The Court first determined that the Bank had done everything necessary to properly perfect its security interest. First, the Debtors granted the Bank a security interest in the Yukon when they executed the security agreement. Then the Bank perfected that security interest by delivering the NOSI to the KDOR through the electronic lien system.
The Bank perfected its security interest before Bazin Excavating became a lien creditor. Thus, the Bank’s perfected security interest clearly had priority over any interest held by Bazin Excavating.
Next, the Court addressed Bazin’s claim that he took free of the Bank’s security interest as the buyer of consumer goods. To take free of a perfected security interest, the buyer of consumer goods must buy: without knowledge of the security interest; for value; primarily for personal, family or household purposes; and before the filing of a financing statement covering the goods.
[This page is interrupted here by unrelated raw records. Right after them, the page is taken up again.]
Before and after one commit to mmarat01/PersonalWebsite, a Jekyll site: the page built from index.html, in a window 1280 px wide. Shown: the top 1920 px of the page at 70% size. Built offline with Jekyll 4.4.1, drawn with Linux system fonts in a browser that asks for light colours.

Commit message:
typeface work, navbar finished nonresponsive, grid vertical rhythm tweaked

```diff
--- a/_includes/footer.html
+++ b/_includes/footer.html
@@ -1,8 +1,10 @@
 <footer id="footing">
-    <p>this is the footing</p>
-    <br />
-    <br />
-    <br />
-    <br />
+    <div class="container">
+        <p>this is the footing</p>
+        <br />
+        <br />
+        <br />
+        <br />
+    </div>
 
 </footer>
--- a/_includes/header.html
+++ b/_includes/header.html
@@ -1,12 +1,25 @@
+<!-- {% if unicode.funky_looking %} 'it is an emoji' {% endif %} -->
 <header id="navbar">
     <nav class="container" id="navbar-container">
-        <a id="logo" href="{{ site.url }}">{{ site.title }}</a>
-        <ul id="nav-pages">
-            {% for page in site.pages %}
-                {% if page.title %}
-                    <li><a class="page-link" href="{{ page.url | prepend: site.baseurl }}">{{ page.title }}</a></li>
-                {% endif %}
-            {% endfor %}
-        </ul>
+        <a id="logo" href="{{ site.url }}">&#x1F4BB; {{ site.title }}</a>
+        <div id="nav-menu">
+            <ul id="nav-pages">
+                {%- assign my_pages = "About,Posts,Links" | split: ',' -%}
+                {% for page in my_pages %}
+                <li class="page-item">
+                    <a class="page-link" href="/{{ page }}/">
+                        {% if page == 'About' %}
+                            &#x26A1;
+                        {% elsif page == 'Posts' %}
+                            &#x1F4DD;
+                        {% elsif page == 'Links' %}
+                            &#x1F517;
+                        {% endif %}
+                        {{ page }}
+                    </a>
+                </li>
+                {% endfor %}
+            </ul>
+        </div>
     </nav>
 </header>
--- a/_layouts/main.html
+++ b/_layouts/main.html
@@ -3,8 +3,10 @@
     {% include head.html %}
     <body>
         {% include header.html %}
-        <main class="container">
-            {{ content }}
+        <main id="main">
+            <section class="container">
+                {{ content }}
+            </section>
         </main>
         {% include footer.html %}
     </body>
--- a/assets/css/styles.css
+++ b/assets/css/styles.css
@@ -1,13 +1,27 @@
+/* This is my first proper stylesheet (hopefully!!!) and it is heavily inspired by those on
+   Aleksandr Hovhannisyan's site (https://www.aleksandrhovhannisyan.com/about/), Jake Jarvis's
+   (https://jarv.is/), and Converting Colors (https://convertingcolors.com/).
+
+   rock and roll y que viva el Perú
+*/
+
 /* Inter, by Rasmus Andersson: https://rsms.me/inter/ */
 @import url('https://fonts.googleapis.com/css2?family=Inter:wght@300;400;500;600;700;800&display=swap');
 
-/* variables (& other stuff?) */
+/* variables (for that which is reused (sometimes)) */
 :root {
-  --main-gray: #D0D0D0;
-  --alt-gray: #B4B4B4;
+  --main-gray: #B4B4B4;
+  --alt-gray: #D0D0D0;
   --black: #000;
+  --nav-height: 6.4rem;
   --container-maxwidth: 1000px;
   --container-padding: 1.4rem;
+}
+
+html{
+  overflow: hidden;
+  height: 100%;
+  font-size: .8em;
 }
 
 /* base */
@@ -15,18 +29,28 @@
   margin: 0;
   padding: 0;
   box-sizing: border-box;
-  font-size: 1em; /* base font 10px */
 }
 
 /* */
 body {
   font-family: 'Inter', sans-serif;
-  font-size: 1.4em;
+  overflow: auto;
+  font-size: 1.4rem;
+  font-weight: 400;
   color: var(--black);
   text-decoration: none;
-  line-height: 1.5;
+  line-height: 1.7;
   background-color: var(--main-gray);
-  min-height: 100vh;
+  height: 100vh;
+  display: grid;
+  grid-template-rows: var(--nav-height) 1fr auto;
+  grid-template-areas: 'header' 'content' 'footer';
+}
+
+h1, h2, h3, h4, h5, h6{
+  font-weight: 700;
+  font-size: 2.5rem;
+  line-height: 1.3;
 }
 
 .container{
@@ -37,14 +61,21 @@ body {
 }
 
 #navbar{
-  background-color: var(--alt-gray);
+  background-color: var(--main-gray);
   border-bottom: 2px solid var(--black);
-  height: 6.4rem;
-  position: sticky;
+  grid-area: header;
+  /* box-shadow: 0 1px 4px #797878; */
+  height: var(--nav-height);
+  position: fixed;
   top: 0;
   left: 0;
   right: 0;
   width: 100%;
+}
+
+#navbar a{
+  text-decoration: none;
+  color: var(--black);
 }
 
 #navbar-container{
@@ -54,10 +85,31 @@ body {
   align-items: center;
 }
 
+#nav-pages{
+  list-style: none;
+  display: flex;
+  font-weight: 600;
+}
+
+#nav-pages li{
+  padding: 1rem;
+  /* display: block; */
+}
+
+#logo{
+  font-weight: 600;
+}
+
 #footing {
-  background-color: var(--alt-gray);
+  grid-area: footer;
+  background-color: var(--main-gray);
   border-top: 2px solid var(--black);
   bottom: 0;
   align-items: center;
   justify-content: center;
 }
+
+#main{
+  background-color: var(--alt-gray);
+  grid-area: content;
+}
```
Bazin clearly failed the last part of this test.
The UCC deems perfection under state certificate of title laws as the equivalent of filing a financing statement. The Bank perfected its security interest through the equivalent of filing a financing statement before Bazin bought the Yukon. As a result, the Bank’s security interest took priority over any claim Bazin had on the vehicle.
Finally, the fact that the paper title issued to Bazin Excavating did not indicate the Bank’s security interest had no effect on the outcome. The Court reiterated that the Bank had done everything required by law to properly perfect its security interest in the Yukon before the Defendants gained any interest in the vehicle. Further, the KDOR properly recorded the Bank’s security interest in its electronic lien and title system, which continued to reflect the Bank’s security interest even after Bazin obtained the “clean” paper title from the KDOR. Therefore, the Court held that the Bank-perfected security interest had priority over the Defendants’ claims to the vehicle.
The important thing to take away from this case is that a paper certificate of title may not reliably establish whether a vehicle is subject to a security interest if the state has established an electronic vehicle title and lien system. In states such as Kansas, where the law permits electronic certificates of title, an interested party should examine both the paper certificate, if one exists, and conduct a search of the electronic records to determine whether the vehicle is subject to a security interest.
Paul Hodnefield is Associate General Counsel for Corporation Service Company and a frequent speaker/writer on UCC due diligence issues. Please feel free to contact him with questions or comments at email@example.com or 800-927-9801, ext. 62375.